Image comparison data =>
*** Block opens ***
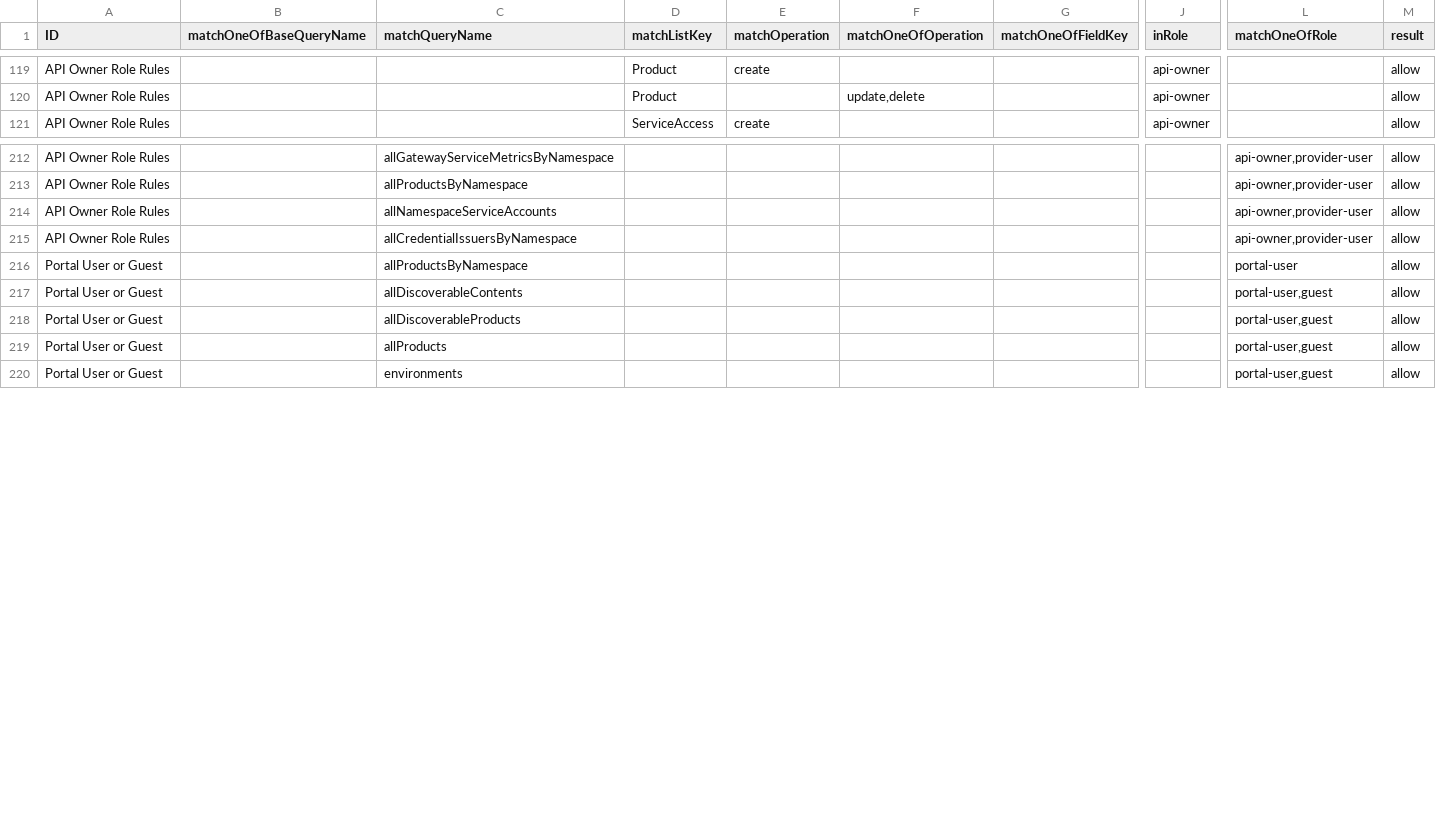
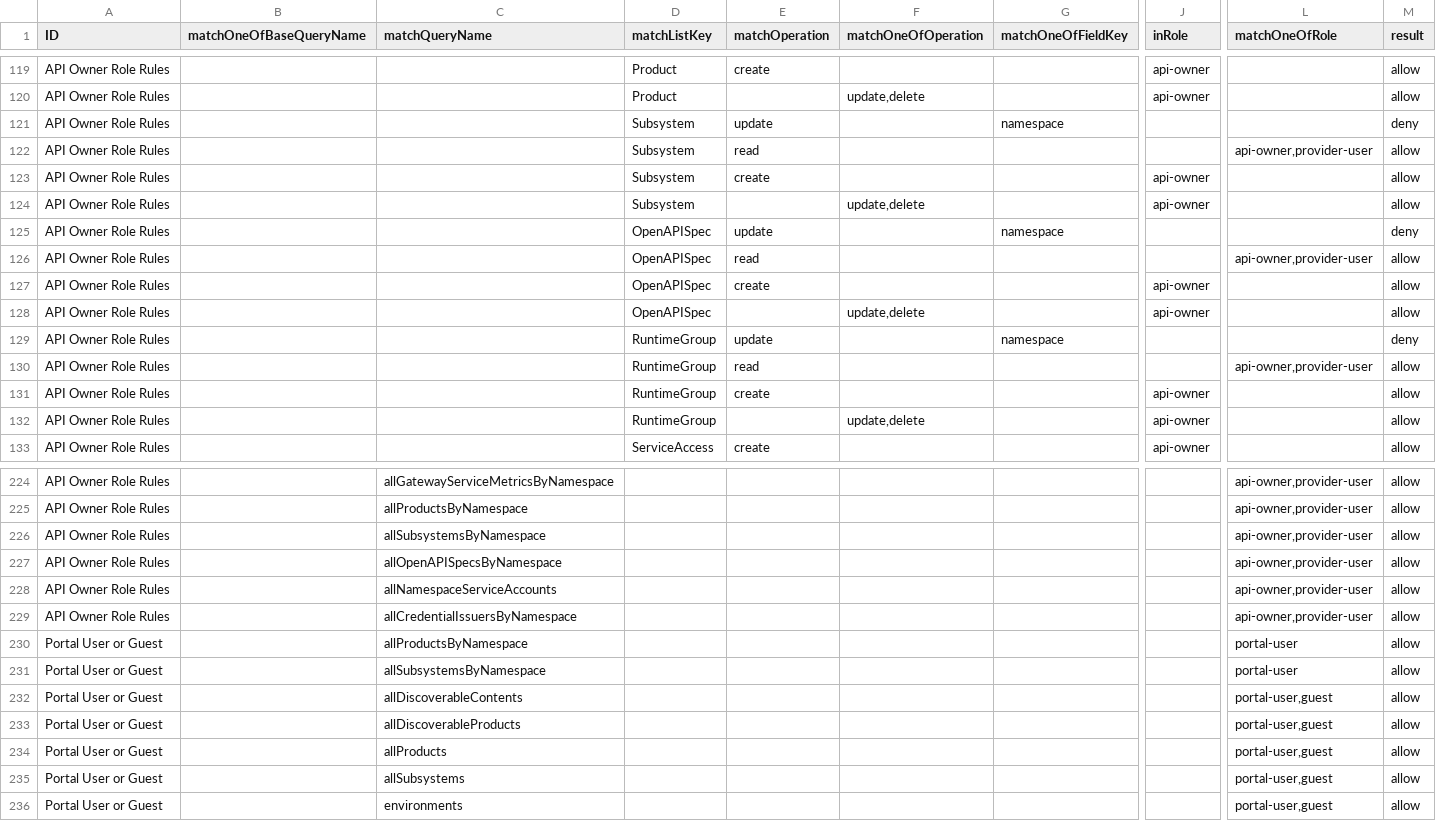
Before and after one commit to bcgov/api-services-portal, a CSV file: src/authz/matrix.csv, drawn as a sheet; only a part is shown, gaps mark what is left out; rows hold the shown columns only; the diff names each change by its address in the sheet, - before the commit and + after, or states it on an @@ line.

Commit message:
upd data model for sdx entities

```diff
--- a/src/authz/matrix.csv
+++ b/src/authz/matrix.csv
+row 121: API Owner Role Rules |  |  | Subsystem | update |  | namespace |  |  | deny
+row 122: API Owner Role Rules |  |  | Subsystem | read |  |  |  | api-owner,provider-user | allow
+row 123: API Owner Role Rules |  |  | Subsystem | create |  |  | api-owner |  | allow
+row 124: API Owner Role Rules |  |  | Subsystem |  | update,delete |  | api-owner |  | allow
+row 125: API Owner Role Rules |  |  | OpenAPISpec | update |  | namespace |  |  | deny
+row 126: API Owner Role Rules |  |  | OpenAPISpec | read |  |  |  | api-owner,provider-user | allow
+row 127: API Owner Role Rules |  |  | OpenAPISpec | create |  |  | api-owner |  | allow
+row 128: API Owner Role Rules |  |  | OpenAPISpec |  | update,delete |  | api-owner |  | allow
+row 129: API Owner Role Rules |  |  | RuntimeGroup | update |  | namespace |  |  | deny
+row 130: API Owner Role Rules |  |  | RuntimeGroup | read |  |  |  | api-owner,provider-user | allow
+row 131: API Owner Role Rules |  |  | RuntimeGroup | create |  |  | api-owner |  | allow
+row 132: API Owner Role Rules |  |  | RuntimeGroup |  | update,delete |  | api-owner |  | allow
+row 226: API Owner Role Rules |  | allSubsystemsByNamespace |  |  |  |  |  | api-owner,provider-user | allow
+row 227: API Owner Role Rules |  | allOpenAPISpecsByNamespace |  |  |  |  |  | api-owner,provider-user | allow
+row 231: Portal User or Guest |  | allSubsystemsByNamespace |  |  |  |  |  | portal-user | allow
+row 235: Portal User or Guest |  | allSubsystems |  |  |  |  |  | portal-user,guest | allow
```
Also changed, not shown: 16 other files.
*** Block closes ***
Directions =>
The copy you produce must match the entries above exactly, except that it has no pictures.

Answer area =>
Before and after one commit to bcgov/api-services-portal, a CSV file: src/authz/matrix.csv, drawn as a sheet; only a part is shown, gaps mark what is left out; rows hold the shown columns only; the diff names each change by its address in the sheet, - before the commit and + after, or states it on an @@ line.

Commit message:
upd data model for sdx entities

```diff
--- a/src/authz/matrix.csv
+++ b/src/authz/matrix.csv
+row 121: API Owner Role Rules |  |  | Subsystem | update |  | namespace |  |  | deny
+row 122: API Owner Role Rules |  |  | Subsystem | read |  |  |  | api-owner,provider-user | allow
+row 123: API Owner Role Rules |  |  | Subsystem | create |  |  | api-owner |  | allow
+row 124: API Owner Role Rules |  |  | Subsystem |  | update,delete |  | api-owner |  | allow
+row 125: API Owner Role Rules |  |  | OpenAPISpec | update |  | namespace |  |  | deny
+row 126: API Owner Role Rules |  |  | OpenAPISpec | read |  |  |  | api-owner,provider-user | allow
+row 127: API Owner Role Rules |  |  | OpenAPISpec | create |  |  | api-owner |  | allow
+row 128: API Owner Role Rules |  |  | OpenAPISpec |  | update,delete |  | api-owner |  | allow
+row 129: API Owner Role Rules |  |  | RuntimeGroup | update |  | namespace |  |  | deny
+row 130: API Owner Role Rules |  |  | RuntimeGroup | read |  |  |  | api-owner,provider-user | allow
+row 131: API Owner Role Rules |  |  | RuntimeGroup | create |  |  | api-owner |  | allow
+row 132: API Owner Role Rules |  |  | RuntimeGroup |  | update,delete |  | api-owner |  | allow
+row 226: API Owner Role Rules |  | allSubsystemsByNamespace |  |  |  |  |  | api-owner,provider-user | allow
+row 227: API Owner Role Rules |  | allOpenAPISpecsByNamespace |  |  |  |  |  | api-owner,provider-user | allow
+row 231: Portal User or Guest |  | allSubsystemsByNamespace |  |  |  |  |  | portal-user | allow
+row 235: Portal User or Guest |  | allSubsystems |  |  |  |  |  | portal-user,guest | allow
```
Also changed, not shown: 16 other files.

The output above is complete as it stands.